=== Source information ===
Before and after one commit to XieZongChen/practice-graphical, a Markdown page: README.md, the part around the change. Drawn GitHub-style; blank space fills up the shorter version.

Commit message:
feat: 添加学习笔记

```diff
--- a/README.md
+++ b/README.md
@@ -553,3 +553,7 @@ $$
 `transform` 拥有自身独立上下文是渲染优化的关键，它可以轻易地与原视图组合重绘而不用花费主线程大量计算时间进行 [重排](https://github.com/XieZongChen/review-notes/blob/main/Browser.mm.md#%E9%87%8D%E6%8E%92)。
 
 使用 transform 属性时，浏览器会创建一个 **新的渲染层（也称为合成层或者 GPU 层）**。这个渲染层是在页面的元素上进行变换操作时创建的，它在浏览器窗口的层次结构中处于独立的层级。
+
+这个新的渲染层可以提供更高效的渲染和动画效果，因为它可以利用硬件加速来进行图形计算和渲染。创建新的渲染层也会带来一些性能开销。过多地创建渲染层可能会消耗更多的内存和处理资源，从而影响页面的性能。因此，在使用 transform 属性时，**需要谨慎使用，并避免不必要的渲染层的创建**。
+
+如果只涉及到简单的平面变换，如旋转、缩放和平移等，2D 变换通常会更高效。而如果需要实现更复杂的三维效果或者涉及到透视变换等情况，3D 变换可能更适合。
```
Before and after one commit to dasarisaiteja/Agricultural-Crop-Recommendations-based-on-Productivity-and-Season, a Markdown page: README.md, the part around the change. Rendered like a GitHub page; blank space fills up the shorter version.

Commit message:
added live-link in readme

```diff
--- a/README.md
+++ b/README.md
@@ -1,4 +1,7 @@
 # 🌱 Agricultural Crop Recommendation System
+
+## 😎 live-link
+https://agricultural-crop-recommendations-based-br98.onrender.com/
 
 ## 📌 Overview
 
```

=== What the exercise asks ===
Reproduce each entry word for word.

=== Response to this exercise ===
Before and after one commit to XieZongChen/practice-graphical, a Markdown page: README.md, the part around the change. Drawn GitHub-style; blank space fills up the shorter version.

Commit message:
feat: 添加学习笔记

```diff
--- a/README.md
+++ b/README.md
@@ -553,3 +553,7 @@ $$
 `transform` 拥有自身独立上下文是渲染优化的关键，它可以轻易地与原视图组合重绘而不用花费主线程大量计算时间进行 [重排](https://github.com/XieZongChen/review-notes/blob/main/Browser.mm.md#%E9%87%8D%E6%8E%92)。
 
 使用 transform 属性时，浏览器会创建一个 **新的渲染层（也称为合成层或者 GPU 层）**。这个渲染层是在页面的元素上进行变换操作时创建的，它在浏览器窗口的层次结构中处于独立的层级。
+
+这个新的渲染层可以提供更高效的渲染和动画效果，因为它可以利用硬件加速来进行图形计算和渲染。创建新的渲染层也会带来一些性能开销。过多地创建渲染层可能会消耗更多的内存和处理资源，从而影响页面的性能。因此，在使用 transform 属性时，**需要谨慎使用，并避免不必要的渲染层的创建**。
+
+如果只涉及到简单的平面变换，如旋转、缩放和平移等，2D 变换通常会更高效。而如果需要实现更复杂的三维效果或者涉及到透视变换等情况，3D 变换可能更适合。
```
Before and after one commit to dasarisaiteja/Agricultural-Crop-Recommendations-based-on-Productivity-and-Season, a Markdown page: README.md, the part around the change. Rendered like a GitHub page; blank space fills up the shorter version.

Commit message:
added live-link in readme

```diff
--- a/README.md
+++ b/README.md
@@ -1,4 +1,7 @@
 # 🌱 Agricultural Crop Recommendation System
+
+## 😎 live-link
+https://agricultural-crop-recommendations-based-br98.onrender.com/
 
 ## 📌 Overview
 
```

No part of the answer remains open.